A caterer's main job is to make sure you're happy with their product and you know what kills a party faster than your mom turning the lights back on and shutting off your stereo?
Running out of food.
(Betcha didn't see that coming, did you?)
Your caterer ALWAYS oversells you on food because, if you run out, it's going to make her look like the amateur. They aren't bad people; they really truly want you to be happy.
BUT that doesn't mean you need to take the first quote she offers you. Here are a few guidelines that will help you decide how much food, what kind of food, and other things you may not have thought about yet.
The standard amount of food per person depends on the event and the demographic. For cocktail hour (from 4pm - 6pm), 2-3 hors d'oeuvres per person, per hour is likely going to suffice. Unless you're feeding the New York Rangers, in which case, don't host a networking event for the New York Rangers that only includes cocktail wieners.
For healthier appetites and events taking place during prime dinner hours (6pm - 8pm), you'll want to double that number at least.
Also, women tend to eat less than men, especially in new, unfamiliar situations. Not a surprise.
Note that, if people can't eat a full meal and the event is from 6pm - 8pm, they're going to want to leave as quickly as they can if there's not a dinner substitute. Keep this in mind when scheduling your event AND the type of food you're offering.
Pro tip: Feed people generously if your event is during meal time. If you can't, make sure those expectations are SUPER clear before you sell tickets, so you don't have hangry attendees on your hands.
Your caterer will be able to recommend some good options, but be sure...
...that you have AT LEAST one vegetarian and one gluten-free option. Food allergies are the bane of an event's existence, so do what you can to offer some options. Beyond that, you're off the hook.
...that you choose food that makes sense. If you're hosting an informal style event, choose "room temperature" appetizers so that you don't have to bring in heating elements to keep the food warm, nor do you need your caterer to stay on-site so that the appetizers stay warm in a hot box/portable oven type contraption.
...passed appetizers are going to cost more because you'll need people/staff to actually pass them. Stationary hors d'oeuvres are a convenient option, but also require some "work" on the part of your guests (namely, they have to seek the snacks out instead of being brought their snacks). Depending on the goal of the event and the vibe you're trying to create, you'll want to choose passed, stationary, or a combination of the two.
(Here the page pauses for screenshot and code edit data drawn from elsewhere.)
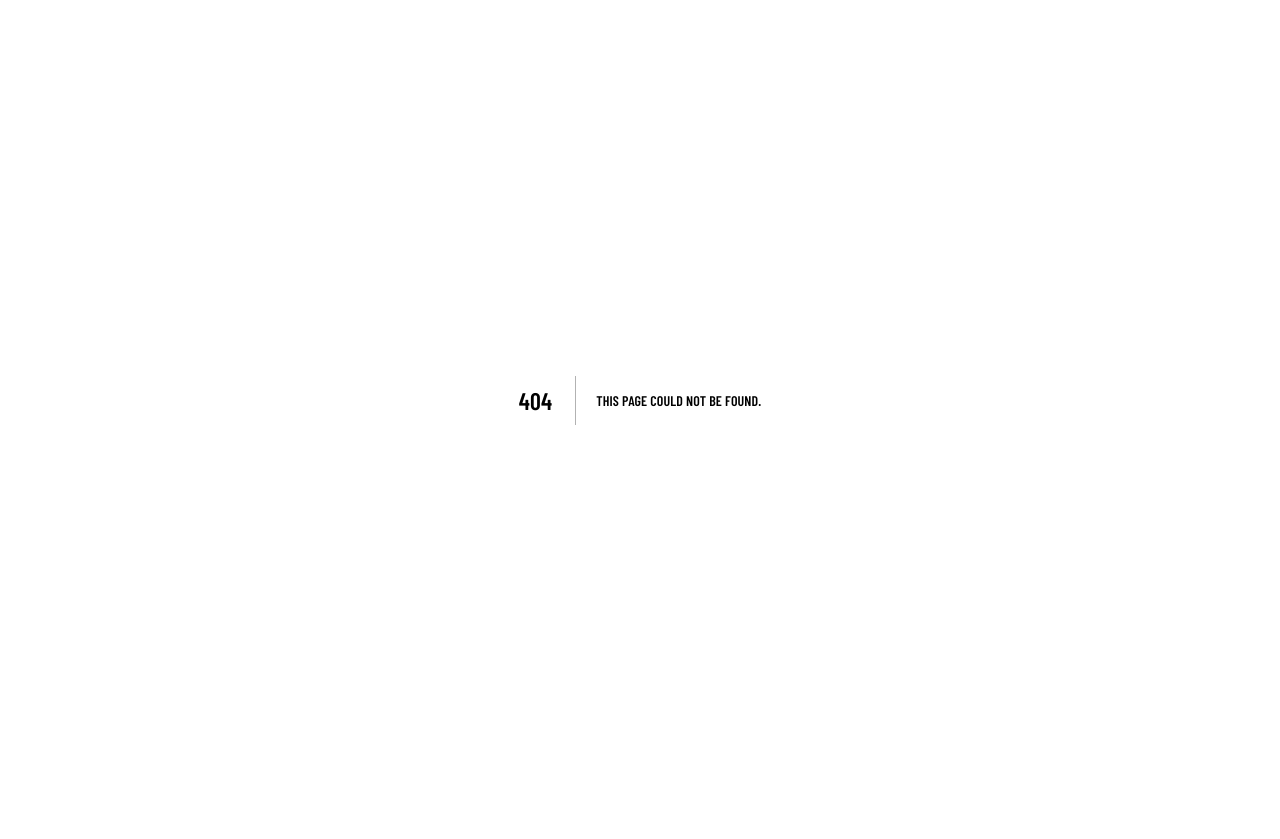
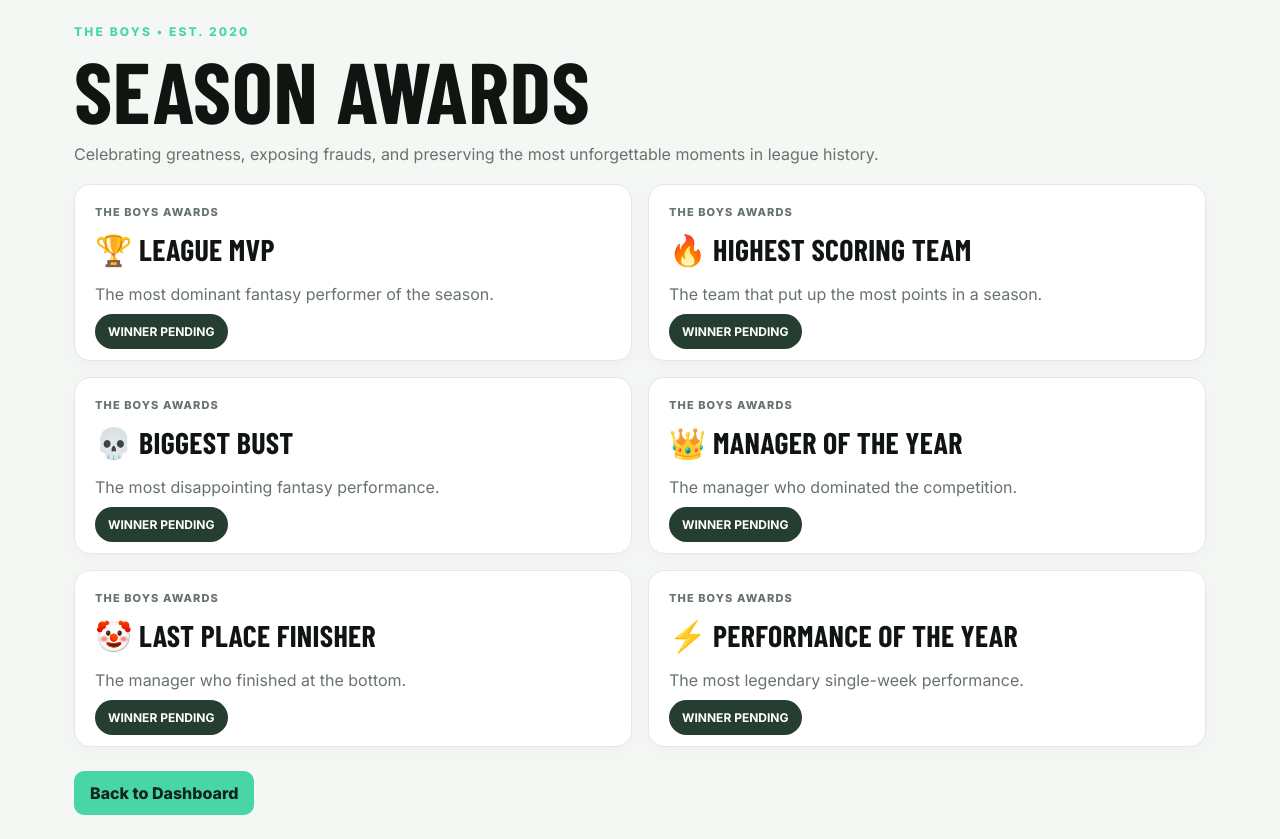
Before and after one commit to tlaird29/the-boys-league-hq, a Next.js app: page /awards in a window 1280 px wide. Before the commit this address had no page. Before the commit the page ends 800 px from the top, so only its background shows below. Built offline with nearby package versions, Linux system fonts and the light colour scheme; a web font is replaced by a local one.

Commit message:
Add Season Awards page

```diff
--- /dev/null
+++ b/app/awards/page.tsx
@@ -0,0 +1,69 @@
+
+import Link from "next/link";
+
+const awards = [
+  {
+    icon: "🏆",
+    title: "League MVP",
+    description: "The most dominant fantasy performer of the season."
+  },
+  {
+    icon: "🔥",
+    title: "Highest Scoring Team",
+    description: "The team that put up the most points in a season."
+  },
+  {
+    icon: "💀",
+    title: "Biggest Bust",
+    description: "The most disappointing fantasy performance."
+  },
+  {
+    icon: "👑",
+    title: "Manager of the Year",
+    description: "The manager who dominated the competition."
+  },
+  {
+    icon: "🤡",
+    title: "Last Place Finisher",
+    description: "The manager who finished at the bottom."
+  },
+  {
+    icon: "⚡",
+    title: "Performance of the Year",
+    description: "The most legendary single-week performance."
+  }
+];
+
+export default function AwardsPage() {
+  return (
+    <main className="shell">
+      <div className="kicker">THE BOYS • EST. 2020</div>
+      <h1>SEASON AWARDS</h1>
+
+      <p className="muted">
+        Celebrating greatness, exposing frauds, and
+        preserving the most unforgettable moments
+        in league history.
+      </p>
+
+      <div className="grid">
+        {awards.map((award) => (
+          <section className="card span6" key={award.title}>
+            <div className="label">THE BOYS AWARDS</div>
+            <h2 style={{ marginTop: 12 }}>
+              {award.icon} {award.title}
+            </h2>
+            <p className="muted">{award.description}</p>
+            <span className="pill">WINNER PENDING</span>
+          </section>
+        ))}
+      </div>
+
+      <div style={{ marginTop: 24 }}>
+        <Link href="/" className="button">
+          Back to Dashboard
+        </Link>
+      </div>
+    </main>
+  );
+}
```
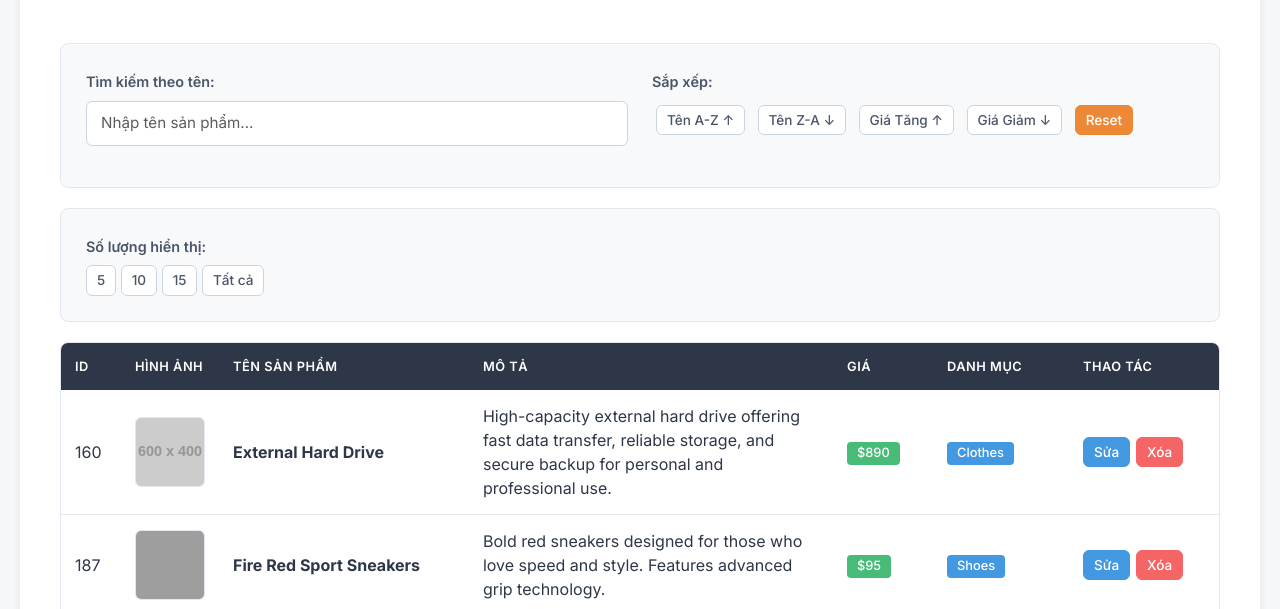
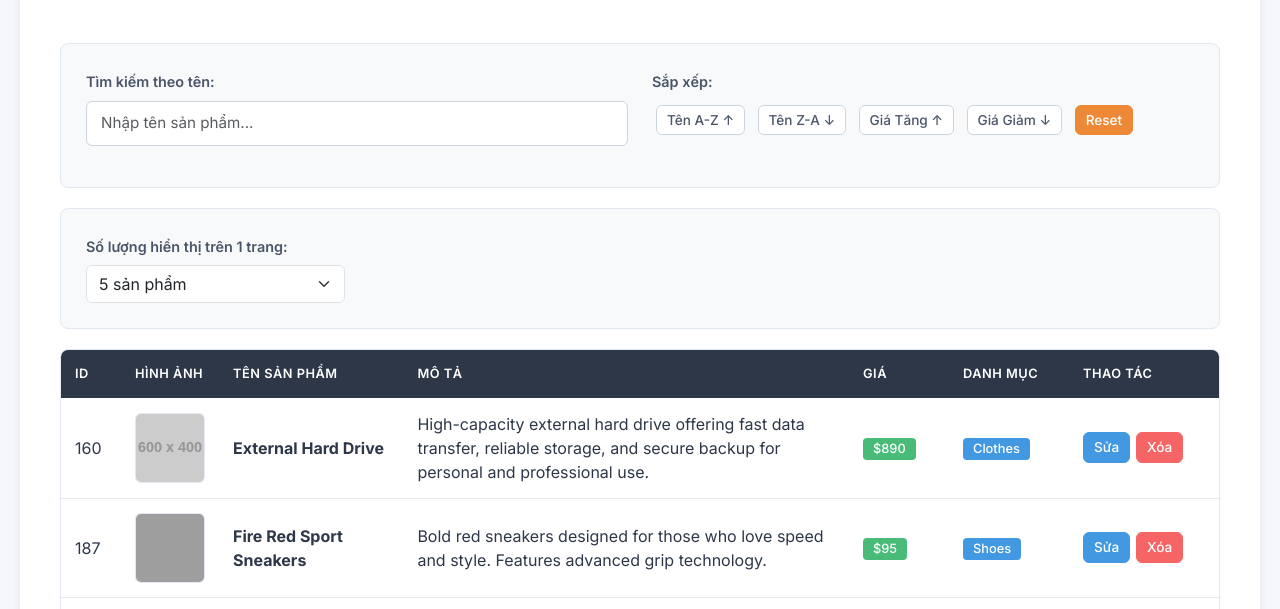
Before and after one commit to ledaithanhlong/ADL29Jan, a plain HTML site: page index.html in a window 1280 px wide. Shown: the part 130-739 px from the top of the page. Drawn offline with nearby package versions, Linux system fonts and the light colour scheme; grey boxes are pictures that could not be loaded; placeholder pictures from the web are drawn by us.

Commit message:
update UI/UX

```diff
--- a/index.html
+++ b/index.html
@@ -294,14 +294,14 @@
         <!-- Pagination Section -->
         <div class="search-sort-section">
             <div class="row">
-                <div class="col-md-12">
-                    <label class="form-label">Số lượng hiển thị:</label>
-                    <div>
-                        <button class="btn btn-outline-secondary btn-sm" onclick="changePageSize(5)">5</button>
-                        <button class="btn btn-outline-secondary btn-sm" onclick="changePageSize(10)">10</button>
-                        <button class="btn btn-outline-secondary btn-sm" onclick="changePageSize(15)">15</button>
-                        <button class="btn btn-outline-secondary btn-sm" onclick="changePageSize(-1)">Tất cả</button>
-                    </div>
+                <div class="col-md-3">
+                    <label class="form-label">Số lượng hiển thị trên 1 trang:</label>
+                    <select class="form-select" id="pageSizeSelect" onchange="changePageSize(parseInt(this.value))">
+                        <option value="5" selected>5 sản phẩm</option>
+                        <option value="10">10 sản phẩm</option>
+                        <option value="15">15 sản phẩm</option>
+                        <option value="-1">Tất cả</option>
+                    </select>
                 </div>
             </div>
         </div>
--- a/script.js
+++ b/script.js
@@ -6,7 +6,7 @@
 let filteredProducts = [];
 
 // Biến phân trang
-let currentPageSize = -1;
+let currentPageSize = 5; // Mặc định hiển thị 5 sản phẩm/trang
 let currentPage = 1;
 
 // Biến cho modal
```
If people are seated and lounging around a platter of food, another bite or two per person is probably a good idea. People are inherently lazy at events (and alcohol driven) so if your food table is hard to get to, they'll probably leave it alone, unless your event starts at 6:30pm on a Friday. In which case, stock up on the cocktail wieners because it's happy hour, #bossladies!
If people are standing and there are only stationary hors d'oeuvres AND there aren't any tables to rest their plates one, they'll eat less (so they don't have to hold a plate AND their drink. Again, given the choice, people will choose drinks over food).
If people are sitting and listening, they'll be acutely aware of their stomachs, but won't be keen to interrupt a presentation to go chow down at the snack table (except that one guy. There's always one guy). Be a good host and sprinkle hors d'oeuvres throughout the tables so that people can munch while they listen (that is, if your event takes place during mealtime like 11am - 2pm or 6pm - 9pm).
So you got a proposal that's outside of your price range. *Gulp*
Say, "This looks great, but my budget is between XX and XX dollars. What does a menu, similar to this, look like for that price range?"
Caterers REALLY appreciate honesty, so if you can give them a budget parameter, they'll be so happy to revise your proposal, switch passed hors d'oeuvres to stationary hors d'oeuvres and perhaps reduce the amount of items with meat (more expensive) in order to save you money.
See? Caterers aren't that bad! They're DEFINITELY not trying to swindle you, either.